The author also is superb at capturing the nuances and unseen tangles of life in a small town.

O’Dea is a wonderful character, a real snoop, careless about the bounds of propriety and, at times, the jurisdiction of law. On her own prerogative, she goes out to the victim’s trailer to “help” the landowner clean up the property, and walks off with a Lee Child’s novel, an Audubon bird book and two bags of trash. And — oh, yeah — a post office box key. This before Chief Novotny or anyone else with an interest can have a looksee. Later, the trash bags get stolen out of her car and the bird book from her apartment. She does manage, however, to keep hold of an indecipherable notebook she found in Weston’s post office box.

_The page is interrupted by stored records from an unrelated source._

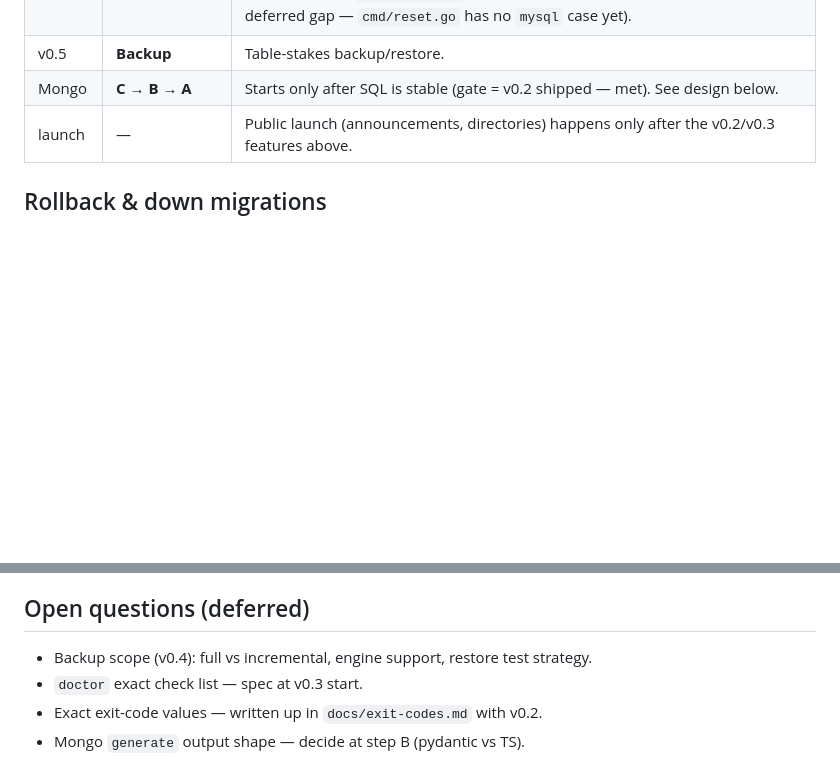
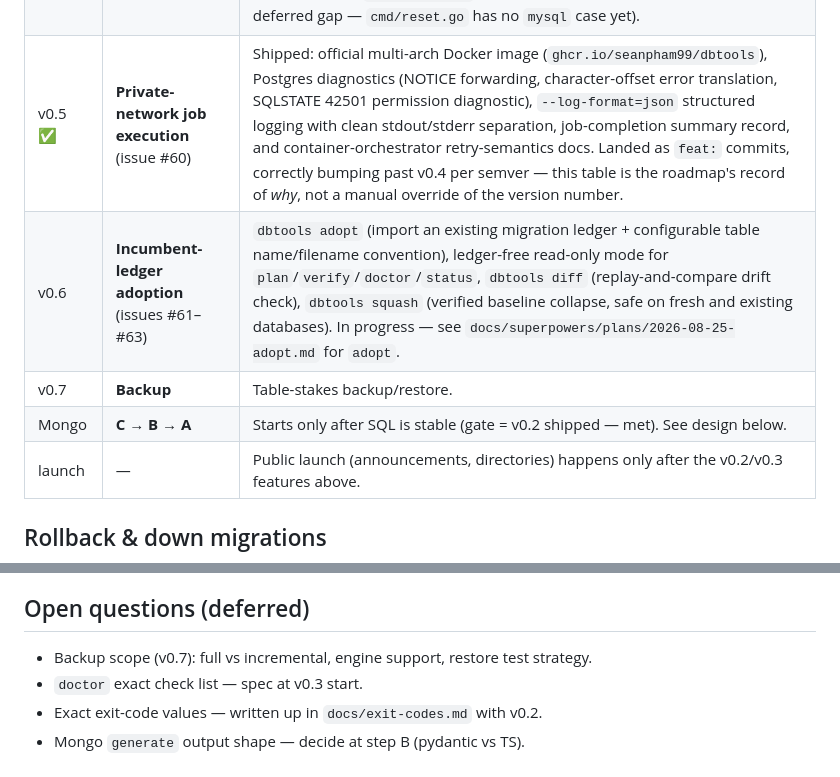
Before and after one commit to seanpham99/dbtools, a Markdown page: docs/roadmap.md, 2 parts joined by grey strips. Rendered like a GitHub page; blank space fills up the shorter version.

Commit message:
docs: relabel roadmap versions to match semver-driven release history
Issue #60's shipped work (docker image, postgres diagnostics, json
logging) landed as feat: commits, correctly bumping past v0.4 per
semver. Roadmap now reflects that as v0.5, pushes backup to v0.7, and
adds v0.6 for the in-progress adopt/diff/squash work (issues #61-63).

```diff
--- a/docs/roadmap.md
+++ b/docs/roadmap.md
@@ -35,7 +35,9 @@ same core.
 | v0.3/4 ✅ | **Clone prod→dev** | Shipped: `dbtools clone <source> <dest>`, `internal/clone`. Masking on by default (built-in sensitive-column list + `[clone.mask]` overrides); `--no-mask` is the explicit opt-out. Same-engine only; row-count/WHERE subsetting via `--limit`/`--where`. |
 | v0.3/4 ✅ | **MySQL engine** | Shipped: `internal/engine/mysqlengine`, mirroring the mssql/postgres/sqlite seam. classicmodels fixtures ported to MySQL with real FKs. Scope: TABLE/VIEW DDL detection only (no stored procedures — see the implementation plan for why). `internal/container` local-dev support shipped separately (see Docker project lifecycle, below). |
 | v0.4 ✅ | **Docker project lifecycle** | Shipped: project-scoped local container/volume naming (path-hash or `[project] name`), dynamic or pinned (`[container] port`) host ports, data persists across `stop`/`start` via a named volume (`stop --no-backup` opts back into a full wipe), new `restart`/`logs` commands, and the missing MySQL container spec. `dbtools reset` on MySQL remains unsupported (separate, deferred gap — `cmd/reset.go` has no `mysql` case yet). |
-| v0.5 | **Backup** | Table-stakes backup/restore. |
+| v0.5 ✅ | **Private-network job execution** (issue #60) | Shipped: official multi-arch Docker image (`ghcr.io/seanpham99/dbtools`), Postgres diagnostics (NOTICE forwarding, character-offset error translation, SQLSTATE 42501 permission diagnostic), `--log-format=json` structured logging with clean stdout/stderr separation, job-completion summary record, and container-orchestrator retry-semantics docs. Landed as `feat:` commits, correctly bumping past v0.4 per semver — this table is the roadmap's record of *why*, not a manual override of the version number. |
+| v0.6 | **Incumbent-ledger adoption** (issues #61–#63) | `dbtools adopt` (import an existing migration ledger + configurable table name/filename convention), ledger-free read-only mode for `plan`/`verify`/`doctor`/`status`, `dbtools diff` (replay-and-compare drift check), `dbtools squash` (verified baseline collapse, safe on fresh and existing databases). In progress — see `docs/superpowers/plans/2026-08-25-adopt.md` for `adopt`. |
+| v0.7 | **Backup** | Table-stakes backup/restore. |
 | Mongo | **C → B → A** | Starts only after SQL is stable (gate = v0.2 shipped — met). See design below. |
 | launch | — | Public launch (announcements, directories) happens only after the v0.2/v0.3 features above. |
 
@@ -110,7 +112,7 @@ non-SQL seam, so it is a semantic fork, not a new engine. Sequence:
 
 ## Open questions (deferred)
 
-- Backup scope (v0.4): full vs incremental, engine support, restore test strategy.
+- Backup scope (v0.7): full vs incremental, engine support, restore test strategy.
 - `doctor` exact check list — spec at v0.3 start.
 - Exact exit-code values — written up in `docs/exit-codes.md` with v0.2.
 - Mongo `generate` output shape — decide at step B (pydantic vs TS).
```
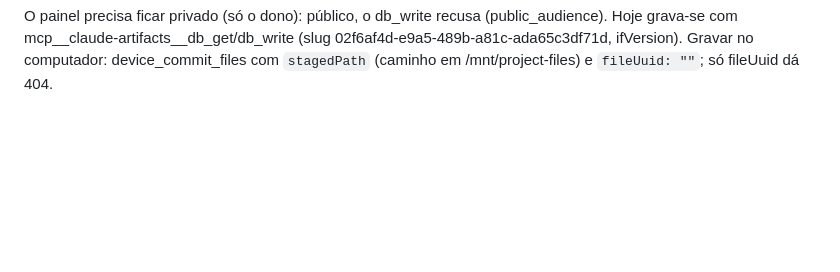
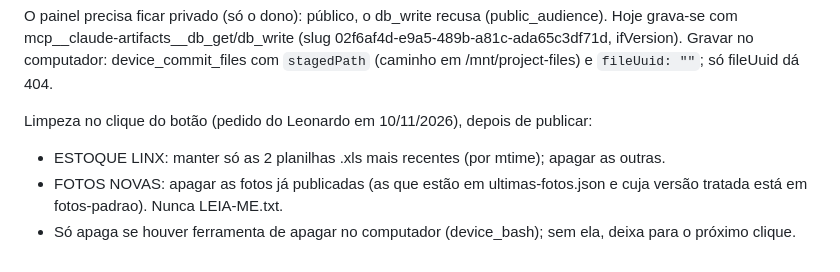
Before and after one commit to dyup-official/catalogo-dyup, a Markdown page: fonte/ROTINA.md, the part around the change. GitHub-like rendering; blank space fills up the shorter version.

Commit message:
Rotina: limpeza de arquivos antigos no clique do botão
Co-Authored-By: Claude Opus 5.5 <noreply@anthropic.com>
Claude-Session: https://claude.ai/code/session_01HywM5yJj79QDSuAfCyrF1p

```diff
--- a/fonte/ROTINA.md
+++ b/fonte/ROTINA.md
@@ -37,3 +37,8 @@ Resumo na página do botão (só editores veem), em toda rotina que publicar (ag
 
 O painel precisa ficar privado (só o dono): público, o db_write recusa (public_audience). Hoje grava-se com mcp__claude-artifacts__db_get/db_write (slug 02f6af4d-e9a5-489b-a81c-ada65c3df71d, ifVersion).
 Gravar no computador: device_commit_files com `stagedPath` (caminho em /mnt/project-files) e `fileUuid: ""`; só fileUuid dá 404.
+
+Limpeza no clique do botão (pedido do Leonardo em 10/11/2026), depois de publicar:
+- ESTOQUE LINX: manter só as 2 planilhas .xls mais recentes (por mtime); apagar as outras.
+- FOTOS NOVAS: apagar as fotos já publicadas (as que estão em ultimas-fotos.json e cuja versão tratada está em fotos-padrao). Nunca LEIA-ME.txt.
+- Só apaga se houver ferramenta de apagar no computador (device_bash); sem ela, deixa para o próximo clique.
```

O’Dea and Novotny stumble ineptly toward a friendship, though both keep secrets and rightfully mistrust the forthrightness of the other. There’s hell to pay, however, when O’Dea, ever eager to get a scoop, publishes the chief’s confession to her of responsibility and guilt over the tangled deaths of a police officer and a local in a shootout.

Nothing and almost nobody is what or who they seem.

The plot’s complexity requires Milliken to spend the better part of three chapters to bring things to clarity. It all gets tied up — a bit too conveniently for my tastes — with the discovery of a trove of security videos, a witness and a confession. I don’t have a better suggestion for how it might have been handled, other than with greater foresight and balance in plotting.

That said, I thoroughly enjoyed “Cold Hard News.” I plan to snatch up the next book in Milliken’s planned crime series. Milliken is not only a strong writer but greatly imaginative. And O’Dea and Novotny are an inventive pairing, destined to continue to get in each other’s business — and into each other’s hearts.

Frank O Smith is a Maine writer and ghostwriter whose novel, “Dream Singer,” was named a Notable Book of the Year in Literary Fiction in 2014 by “Shelf Unbound” and was a finalist for the Bellwether Prize, created by best-selling novelist Barbara Kingsolver. Smith can be reached via his website, frankosmithstories.com.